  1.                     ‘I have 2 children and both of them are at secondary school in years 10 & 8. When we knew we were heading towards lockdown school sent out letters explaining what was required in terms of work (stick to a full days timetable) and where it could be found (all online). Unfortunately, the home school lesson seemed to take much longer than a lesson in school, so my children were getting further and further behind - my elder child got very stressed about this, my younger child just wasn't bothered! School have been very good at keeping in touch offering reassurance to us & our children but also to give them a talking to when needed! We've been trying to work at home at the same time as home school & it has been & still is, incredibly stressful - tempers have been lost & I have cried on more than one occasion. My year 10 child is now back at school for 2 days a week & he is enjoying being back in the school setting and seeing some friends. My year 8 child is still at home & we're lucky if we can get him to engage in 1 lesson a day. We're very worried about what they've both missed and whether they will ever be able to catch up - our feeling is that they won't.’

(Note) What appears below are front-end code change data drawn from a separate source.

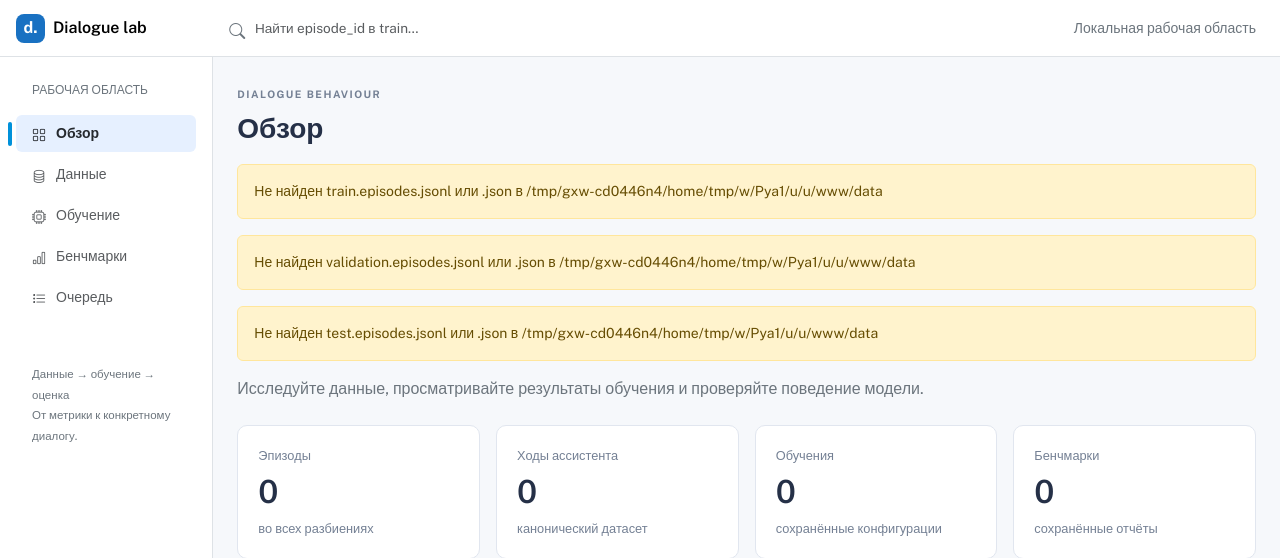
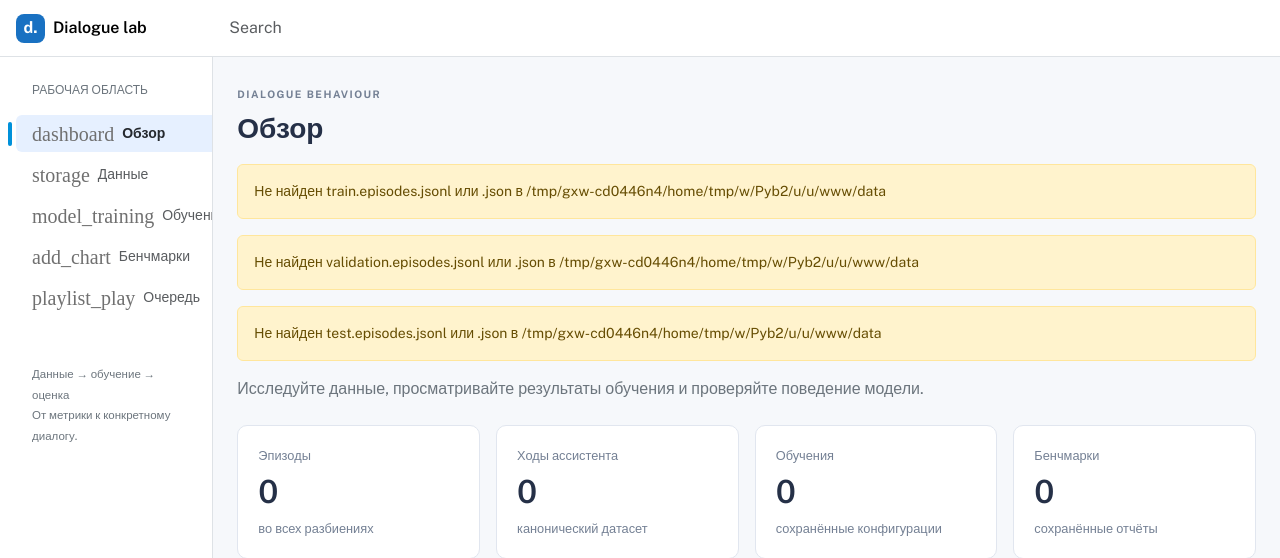
Before and after one commit to diixo/dialogue-behaviour-generator, a Django app: page / in a window 1280 px wide. Shown: the top 558 px of the page. Run offline with Django 5.2, Linux system fonts and the light colour scheme; some libraries are stand-ins or nearby versions; some web fonts are replaced.

Commit message:
some UI fixed: removed top panel search + icons

```diff
--- a/ui/app_main/static/app_main/css/lab.css
+++ b/ui/app_main/static/app_main/css/lab.css
@@ -3,13 +3,11 @@ body { background: #f6f8fb; color: #253047; }
 .job-log { max-height: 440px; border: 0; border-radius: 0; font-size: .76rem; }
 a { text-decoration: none; }
 a:hover { text-decoration: underline; }
+.sidebar .nav-link:hover { text-decoration: none; }
 main { min-width: 0; min-height: calc(100vh - 57px); }
 .navbar { min-height: 57px; }
 .navbar-brand { box-shadow: none; }
 .lab-mark { display: inline-grid; place-items: center; width: 29px; height: 29px; border-radius: 8px; color: #fff; background: #1971c2; font-weight: 700; }
-.header-search { display: flex; align-items: center; max-width: 620px; }
-.header-search .form-control { padding: .6rem; font-size: .85rem; background: transparent; }
-.local-label { margin-left: auto; }
 .page-heading { padding: 30px 0 20px; }
 .page-heading h1 { overflow-wrap: anywhere; font-weight: 650; }
 .eyebrow { font-size: .65rem; font-weight: 650; letter-spacing: .14em; color: #748094; margin-bottom: 8px; }
@@ -65,4 +63,4 @@ summary:hover { color: #1971c2; }
 .sidebar-note { line-height: 1.8; font-size: .72rem !important; }
 :focus-visible { outline: 3px solid #81b9f3; outline-offset: 3px; }
 @media (max-width: 991px) { .stats-grid { grid-template-columns: repeat(2, minmax(0, 1fr)); } }
-@media (max-width: 575px) { .header-search { min-width: 0; padding: 0 !important; } .header-search input { min-width: 0; } .navbar-brand { padding-left: 10px !important; } .navbar-brand > span:last-child { display: none; } .stat { padding: 14px; } .panel-heading { padding: 14px; } }
+@media (max-width: 575px) { .navbar-brand { padding-left: 10px !important; } .navbar-brand > span:last-child { display: none; } .stat { padding: 14px; } .panel-heading { padding: 14px; } }
--- a/ui/app_main/templates/app_main/base.html
+++ b/ui/app_main/templates/app_main/base.html
@@ -8,6 +8,14 @@
   <title>{{ title }} · Dialogue lab</title>
   <link rel="stylesheet" href="{% static 'app_main/assets/vendor/bootstrap/css/bootstrap.min.css' %}">
   <link rel="stylesheet" href="{% static 'app_main/assets/vendor/bootstrap-icons/bootstrap-icons.css' %}">
+  <!-- Icofont -->
+  <link rel="stylesheet" href="{% static 'app_main/assets/vendor/icofont/icofont.min.css' %}">
+  <!-- Font Icons -->
+  <link rel="stylesheet" href="{% static 'app_main/assets/vendor/icons/css/materialdesignicons.min.css' %}">
+  <!-- Material Icons -->
+  <link rel="stylesheet" href="{% static 'app_main/assets/icons/materialicons/materialicons.css' %}">
+  <!-- Fontawesome Icons -->
+  <link rel="stylesheet" href="{% static 'app_main/assets/icons/webfonts/fontawesome.css' %}">
   <link rel="stylesheet" href="{% static 'app_main/css/dashboard.css' %}">
   <link rel="stylesheet" href="{% static 'app_main/css/lab.css' %}">
   {% block extra_style %}{% endblock %}
@@ -18,13 +26,17 @@
   <a class="navbar-brand col-md-3 col-lg-2 me-0 px-3 fs-6 d-flex align-items-center gap-2" href="{% url 'app_main:main' %}">
     <span class="lab-mark">d.</span><span class="fw-semibold">Dialogue lab</span>
   </a>
-  <form class="header-search flex-grow-1 px-3" action="{% url 'app_main:datasets' %}" method="get" role="search">
-    <label class="visually-hidden" for="global-search">Найти эпизод в train</label>
-    <i class="bi bi-search text-secondary" aria-hidden="true"></i>
-    <input id="global-search" name="q" class="form-control border-0" placeholder="Найти episode_id в train…" type="search">
-  </form>
-  <span class="local-label text-secondary small me-4 d-none d-lg-inline">Локальная рабочая область</span>
-  <button class="btn d-md-none me-2" type="button" data-bs-toggle="offcanvas" data-bs-target="#sidebarMenu" aria-controls="sidebarMenu" aria-label="Открыть навигацию"><i class="bi bi-list" aria-hidden="true"></i></button>
+  <ul class="navbar-nav flex-row d-md-none">
+    <li class="nav-item text-nowrap">
+      <button class="nav-link px-3" type="button" data-bs-toggle="collapse" data-bs-target="#navbarSearch" aria-controls="navbarSearch" aria-expanded="false" aria-label="Открыть поиск"><i class="bi bi-search" aria-hidden="true"></i></button>
+    </li>
+    <li class="nav-item text-nowrap">
+      <button class="nav-link px-3" type="button" data-bs-toggle="offcanvas" data-bs-target="#sidebarMenu" aria-controls="sidebarMenu" aria-label="Открыть навигацию"><i class="bi bi-list" aria-hidden="true"></i></button>
+    </li>
+  </ul>
+  <div id="navbarSearch" class="navbar-search w-100 collapse">
+    <input class="form-control w-100 rounded-0 border-0" type="text" placeholder="Search" aria-label="Search">
+  </div>
 </header>
 <div class="container-fluid"><div class="row">
   <aside class="sidebar border-end col-md-3 col-lg-2 p-0 bg-white">
@@ -34,7 +46,7 @@
         <div class="sidebar-heading text-secondary text-uppercase px-3 mb-3 mt-2">Рабочая область</div>
         <nav aria-label="Основная навигация"><ul class="nav flex-column gap-1">
         {% for route, label, icon in navigation %}
-          <li class="nav-item"><a class="nav-link d-flex align-items-center gap-2 {% if section == route %}active{% endif %}" {% if section == route %}aria-current="page"{% endif %} href="{% url 'app_main:'|add:route %}"><i class="bi bi-{{ icon }}" aria-hidden="true"></i>{{ label }}</a></li>
+          <li class="nav-item"><a class="nav-link d-flex align-items-center gap-2 {% if section == route %}active{% endif %}" {% if section == route %}aria-current="page"{% endif %} href="{% url 'app_main:'|add:route %}"><span class="material-icons" aria-hidden="true">{{ icon }}</span>{{ label }}</a></li>
         {% endfor %}
         </ul></nav>
         <div class="sidebar-note mt-5 px-3 small text-secondary">Данные → обучение → оценка<br>От метрики к конкретному диалогу.</div>
--- a/ui/app_main/templates/app_main/report_detail.html
+++ b/ui/app_main/templates/app_main/report_detail.html
@@ -3,8 +3,8 @@
 <div class="d-flex flex-wrap gap-3 mb-3 small"><a href="{% url 'app_main:reports' %}">← Все бенчмарки</a><span class="badge text-bg-light">{{ run.config.mode }}</span><span>{{ run.config.splits|join:', ' }} · {{ run.config.episodes }} эпизодов · {{ run.config.evaluated_turns }} ходов</span></div>
 <div class="protocol-note mb-4">{% if run.config.mode == 'rollout' %}Rollout: собственные состояния и история модели. Симулятор отвечает на действие, а не на смысл сгенерированной реплики.{% else %}Replay: каждый переход начинается с записанной предыстории. Ошибки не накапливаются между переходами.{% endif %} Начальное состояние задано.</div>
 <section class="panel mb-4"><div class="panel-heading"><h2 class="h6 mb-0">Модели этапов</h2><code title="{{ run.config.corpus_hash }}">{{ run.config.corpus_hash|slice:':12' }}</code></div><div class="key-values">{% for stage, model in run.config.models.items %}<div><div class="small text-secondary mb-2">{{ stage }} · {{ model.experiment.task }}</div><code>{{ model.path }}</code></div>{% empty %}<p class="small text-secondary mb-0">Метаданные модели не записаны.</p>{% endfor %}</div></section>
-<div class="row g-4 mb-4"><section class="col-xl-8"><div class="panel"><div class="panel-heading"><h2 class="h6 mb-0">{% if selected_group %}Метрики группы {{ tag }}{% else %}Метрики всего отчёта{% endif %}</h2></div>{% include 'app_main/includes/metrics.html' with metric_links=True %}</div><p class="small text-secondary mt-2">Нажмите на метрику, чтобы открыть соответствующие ошибки. Поведенческие нарушения считаются среди корректно разобранных действий; учитывайте valid и available.</p></section>
-<section class="col-xl-4"><div class="panel mb-3"><div class="panel-heading"><h2 class="h6 mb-0">Ошибки и случаи для просмотра</h2></div>{% for name, count in run.config.errors.items %}<a class="artifact-row small" href="?error={{ name|urlencode }}#predictions"><span>{{ name }}</span><span class="badge text-bg-light">{{ count }}</span></a>{% empty %}<div class="p-3 small text-secondary">Зарегистрированных ошибок нет.</div>{% endfor %}</div>
+<div class="row g-4 mb-4"><section class="col-xl-9"><div class="panel"><div class="panel-heading"><h2 class="h6 mb-0">{% if selected_group %}Метрики группы {{ tag }}{% else %}Метрики всего отчёта{% endif %}</h2></div>{% include 'app_main/includes/metrics.html' with metric_links=True %}</div><p class="small text-secondary mt-2">Нажмите на метрику, чтобы открыть соответствующие ошибки. Поведенческие нарушения считаются среди корректно разобранных действий; учитывайте valid и available.</p></section>
+<section class="col-xl-3"><div class="panel mb-3"><div class="panel-heading"><h2 class="h6 mb-0">Ошибки и случаи для просмотра</h2></div>{% for name, count in run.config.errors.items %}<a class="artifact-row small" href="?error={{ name|urlencode }}#predictions"><span class="text-break">{{ name }}</span><span class="badge text-bg-light flex-shrink-0">{{ count }}</span></a>{% empty %}<div class="p-3 small text-secondary">Зарегистрированных ошибок нет.</div>{% endfor %}</div>
 {% if run.config.rollout_summary %}<div class="panel"><div class="panel-heading"><h2 class="h6 mb-0">Завершения rollout</h2></div>{% for name, count in run.config.rollout_summary.termination_counts.items %}<div class="artifact-row small"><span>{{ name }}</span><strong>{{ count }}</strong></div>{% endfor %}</div>{% endif %}
 <p class="small text-secondary mt-3">Совпадение с шаблоном — вспомогательная проверка. Незнакомая формулировка требует ручного просмотра и не обязательно является ошибкой.</p></section></div>
 <section id="predictions"><h2 class="h5 mb-3">Предсказания</h2>
--- a/ui/app_main/views.py
+++ b/ui/app_main/views.py
@@ -21,9 +21,9 @@ def pretty(value):
 
 
 def page(request, template, title, section, **context):
-    navigation = [('main', 'Обзор', 'grid'), ('datasets', 'Данные', 'database'),
-                  ('experiments', 'Обучение', 'cpu'), ('reports', 'Бенчмарки', 'bar-chart'),
-                  ('jobs', 'Очередь', 'list-task')]
+    navigation = [('main', 'Обзор', 'dashboard'), ('datasets', 'Данные', 'storage'),
+                  ('experiments', 'Обучение', 'model_training'), ('reports', 'Бенчмарки', 'add_chart'),
+                  ('jobs', 'Очередь', 'playlist_play')]
     return render(request, f'app_main/{template}.html', {
         'title': title, 'section': section, 'navigation': navigation, **context,
     })
```
Also changed, not shown: ui/db.sqlite3.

  1.                     ‘My son is in year 10 and he has had to complete mock mock exams (10) during the lockdown, supervised by myself a disabled working single parent. My work was mainly remote already and I quickly made a full transition. However, it does mean that I have back to back meetings on Zoom. Timing exams was impossible let alone trusting that he didn't use the internet. The only contact he has had with teachers is through 3 or 4 different learning platforms (e.g. Google Classroom or email) but nothing individual and if any pupil asked a question there was no response. He was given a 10-page document which had every lesson on it but no direct teaching at all. I suggested, early on, learning possibly via zoom or such like to the deputy's head however I was palmed by saying they didnt think this was a way of delivering quality teaching and that private schools were doing this to explain the ongoing payment of fees (obviously my son school is state school).To which I replied it was better no teaching. My son's motivation was already poor and concerns had been raised about this from school before lockdown. From the beginning of June my son has been going into school for 3 hours on a Wednesday, which he sees as pointless and also has an hour Zoom with his tutor group on a Friday. IN short the way the teachers has reacted to teach ing ouru children is been inconsistent and complicated and there has been a lack of contact overall. To add insult to injury yesterday the school-issued pupils with their termly progress report which I have chosen not to reveal to my son as I think it would completely deflate him. As expected, even though he did revise through "Easter hols", he did not do very well in his mock mocks. I am left with a really bad taste in my mouth about school. We live a very white privileged to